WHAT THE TASK REQUIRES -
Line by line, return the data exactly as shown.

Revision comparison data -
Start of Block

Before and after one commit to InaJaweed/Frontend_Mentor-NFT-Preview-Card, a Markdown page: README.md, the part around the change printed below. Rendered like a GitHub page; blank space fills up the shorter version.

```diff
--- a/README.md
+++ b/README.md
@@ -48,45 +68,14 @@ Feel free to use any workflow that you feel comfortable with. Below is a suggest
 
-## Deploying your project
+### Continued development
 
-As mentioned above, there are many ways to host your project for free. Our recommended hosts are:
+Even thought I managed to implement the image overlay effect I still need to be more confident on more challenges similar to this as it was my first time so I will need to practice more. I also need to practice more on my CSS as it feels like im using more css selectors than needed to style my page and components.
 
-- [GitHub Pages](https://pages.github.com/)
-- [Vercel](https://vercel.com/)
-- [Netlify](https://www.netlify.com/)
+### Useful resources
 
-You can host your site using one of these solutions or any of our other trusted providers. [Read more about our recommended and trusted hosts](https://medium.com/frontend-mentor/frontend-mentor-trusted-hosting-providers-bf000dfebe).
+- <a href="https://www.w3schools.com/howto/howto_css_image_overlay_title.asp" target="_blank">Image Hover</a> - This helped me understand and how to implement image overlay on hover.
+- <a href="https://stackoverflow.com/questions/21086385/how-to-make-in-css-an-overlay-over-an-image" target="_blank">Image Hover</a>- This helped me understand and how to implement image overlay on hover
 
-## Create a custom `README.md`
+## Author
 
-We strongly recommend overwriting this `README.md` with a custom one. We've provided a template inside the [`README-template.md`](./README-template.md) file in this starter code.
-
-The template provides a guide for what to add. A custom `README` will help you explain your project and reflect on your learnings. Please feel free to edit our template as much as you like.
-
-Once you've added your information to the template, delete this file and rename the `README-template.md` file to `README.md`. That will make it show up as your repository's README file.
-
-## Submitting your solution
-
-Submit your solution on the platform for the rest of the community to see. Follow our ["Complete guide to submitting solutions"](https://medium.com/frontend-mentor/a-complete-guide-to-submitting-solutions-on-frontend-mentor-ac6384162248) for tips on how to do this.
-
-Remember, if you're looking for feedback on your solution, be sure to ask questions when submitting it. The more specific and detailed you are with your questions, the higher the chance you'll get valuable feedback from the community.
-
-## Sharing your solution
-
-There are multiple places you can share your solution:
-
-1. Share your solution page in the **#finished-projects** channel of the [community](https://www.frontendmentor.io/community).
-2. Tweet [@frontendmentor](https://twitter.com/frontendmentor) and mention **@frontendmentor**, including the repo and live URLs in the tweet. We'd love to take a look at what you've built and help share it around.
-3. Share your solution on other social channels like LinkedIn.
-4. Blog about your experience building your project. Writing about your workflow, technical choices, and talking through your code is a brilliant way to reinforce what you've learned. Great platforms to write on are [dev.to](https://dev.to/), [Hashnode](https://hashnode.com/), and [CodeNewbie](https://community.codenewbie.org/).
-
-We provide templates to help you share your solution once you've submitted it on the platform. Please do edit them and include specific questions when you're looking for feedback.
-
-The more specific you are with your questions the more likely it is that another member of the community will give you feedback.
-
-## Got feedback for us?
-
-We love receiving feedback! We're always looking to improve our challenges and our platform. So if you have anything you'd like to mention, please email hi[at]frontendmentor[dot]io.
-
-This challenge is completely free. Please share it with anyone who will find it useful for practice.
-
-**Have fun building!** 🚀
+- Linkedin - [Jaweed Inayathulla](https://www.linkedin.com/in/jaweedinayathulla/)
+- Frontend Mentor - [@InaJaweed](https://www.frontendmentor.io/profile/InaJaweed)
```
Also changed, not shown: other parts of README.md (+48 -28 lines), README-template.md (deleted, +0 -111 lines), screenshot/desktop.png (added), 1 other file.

End of Block

SOLUTION BELOW -
Before and after one commit to InaJaweed/Frontend_Mentor-NFT-Preview-Card, a Markdown page: README.md, the part around the change printed below. Rendered like a GitHub page; blank space fills up the shorter version.

```diff
--- a/README.md
+++ b/README.md
@@ -48,45 +68,14 @@ Feel free to use any workflow that you feel comfortable with. Below is a suggest
 
-## Deploying your project
+### Continued development
 
-As mentioned above, there are many ways to host your project for free. Our recommended hosts are:
+Even thought I managed to implement the image overlay effect I still need to be more confident on more challenges similar to this as it was my first time so I will need to practice more. I also need to practice more on my CSS as it feels like im using more css selectors than needed to style my page and components.
 
-- [GitHub Pages](https://pages.github.com/)
-- [Vercel](https://vercel.com/)
-- [Netlify](https://www.netlify.com/)
+### Useful resources
 
-You can host your site using one of these solutions or any of our other trusted providers. [Read more about our recommended and trusted hosts](https://medium.com/frontend-mentor/frontend-mentor-trusted-hosting-providers-bf000dfebe).
+- <a href="https://www.w3schools.com/howto/howto_css_image_overlay_title.asp" target="_blank">Image Hover</a> - This helped me understand and how to implement image overlay on hover.
+- <a href="https://stackoverflow.com/questions/21086385/how-to-make-in-css-an-overlay-over-an-image" target="_blank">Image Hover</a>- This helped me understand and how to implement image overlay on hover
 
-## Create a custom `README.md`
+## Author
 
-We strongly recommend overwriting this `README.md` with a custom one. We've provided a template inside the [`README-template.md`](./README-template.md) file in this starter code.
-
-The template provides a guide for what to add. A custom `README` will help you explain your project and reflect on your learnings. Please feel free to edit our template as much as you like.
-
-Once you've added your information to the template, delete this file and rename the `README-template.md` file to `README.md`. That will make it show up as your repository's README file.
-
-## Submitting your solution
-
-Submit your solution on the platform for the rest of the community to see. Follow our ["Complete guide to submitting solutions"](https://medium.com/frontend-mentor/a-complete-guide-to-submitting-solutions-on-frontend-mentor-ac6384162248) for tips on how to do this.
-
-Remember, if you're looking for feedback on your solution, be sure to ask questions when submitting it. The more specific and detailed you are with your questions, the higher the chance you'll get valuable feedback from the community.
-
-## Sharing your solution
-
-There are multiple places you can share your solution:
-
-1. Share your solution page in the **#finished-projects** channel of the [community](https://www.frontendmentor.io/community).
-2. Tweet [@frontendmentor](https://twitter.com/frontendmentor) and mention **@frontendmentor**, including the repo and live URLs in the tweet. We'd love to take a look at what you've built and help share it around.
-3. Share your solution on other social channels like LinkedIn.
-4. Blog about your experience building your project. Writing about your workflow, technical choices, and talking through your code is a brilliant way to reinforce what you've learned. Great platforms to write on are [dev.to](https://dev.to/), [Hashnode](https://hashnode.com/), and [CodeNewbie](https://community.codenewbie.org/).
-
-We provide templates to help you share your solution once you've submitted it on the platform. Please do edit them and include specific questions when you're looking for feedback.
-
-The more specific you are with your questions the more likely it is that another member of the community will give you feedback.
-
-## Got feedback for us?
-
-We love receiving feedback! We're always looking to improve our challenges and our platform. So if you have anything you'd like to mention, please email hi[at]frontendmentor[dot]io.
-
-This challenge is completely free. Please share it with anyone who will find it useful for practice.
-
-**Have fun building!** 🚀
+- Linkedin - [Jaweed Inayathulla](https://www.linkedin.com/in/jaweedinayathulla/)
+- Frontend Mentor - [@InaJaweed](https://www.frontendmentor.io/profile/InaJaweed)
```
Also changed, not shown: other parts of README.md (+48 -28 lines), README-template.md (deleted, +0 -111 lines), screenshot/desktop.png (added), 1 other file.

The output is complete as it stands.